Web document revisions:
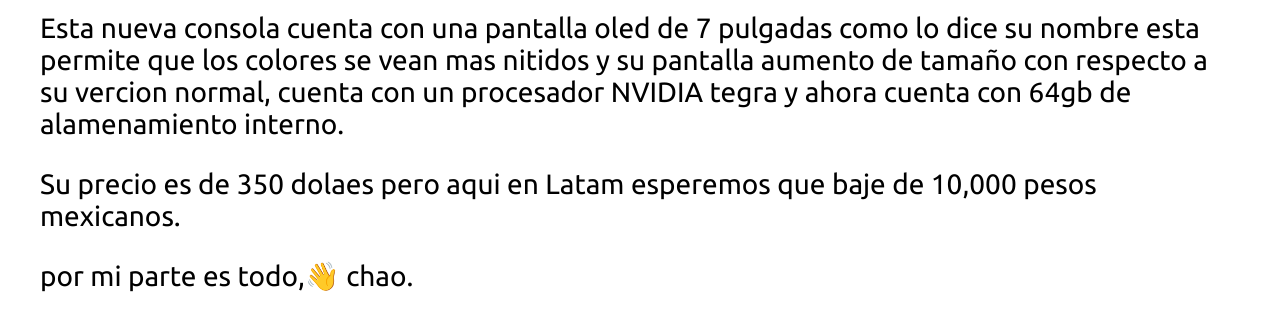
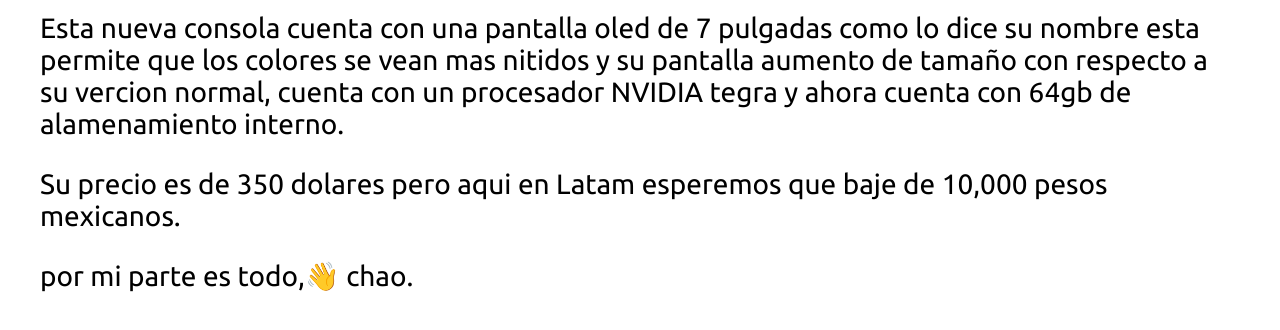
Before and after one commit to Linklexd/MIProyectoWeb, a plain HTML site: page bajosprecios.html in a window 1280 px wide. Shown: the part 698-1028 px from the top of the page. Drawn offline with Linux system fonts and the light colour scheme.

Commit message:
correccion

```diff
--- a/bajosprecios.html
+++ b/bajosprecios.html
@@ -22,7 +22,7 @@
     <p>Nintendo a sacado una nueva revicion de su consola, la "Nintendo Switch Oled" asi es como acaban de leer una nueva nintendo switch llega a las tiendas en todo el mundo.</p>
     <iframe width="560" height="315" src="https://www.youtube.com/embed/4mHq6Y7JSmg" title="YouTube video player" frameborder="0" allow="accelerometer; autoplay; clipboard-write; encrypted-media; gyroscope; picture-in-picture" allowfullscreen></iframe>
     <p>Esta nueva consola cuenta con una pantalla oled de 7 pulgadas como lo dice su nombre esta permite que los colores se vean mas nitidos y su pantalla aumento de tamaño con respecto a su vercion normal, cuenta con un procesador NVIDIA tegra y ahora cuenta con 64gb de alamenamiento interno. </p>
-    <p>Su precio es de 350 dolaes pero aqui en Latam esperemos que baje de 10,000 pesos mexicanos.</p>
+    <p>Su precio es de 350 dolares pero aqui en Latam esperemos que baje de 10,000 pesos mexicanos.</p>
     <p>por mi parte es todo,👋 chao.</p>
 </body>
 </html>
```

> _Problem statement_: Search the entries for the word "aqui" and copy every line that has it.

> _Output for this exercise_:
-    <p>Su precio es de 350 dolaes pero aqui en Latam esperemos que baje de 10,000 pesos mexicanos.</p>
+    <p>Su precio es de 350 dolares pero aqui en Latam esperemos que baje de 10,000 pesos mexicanos.</p>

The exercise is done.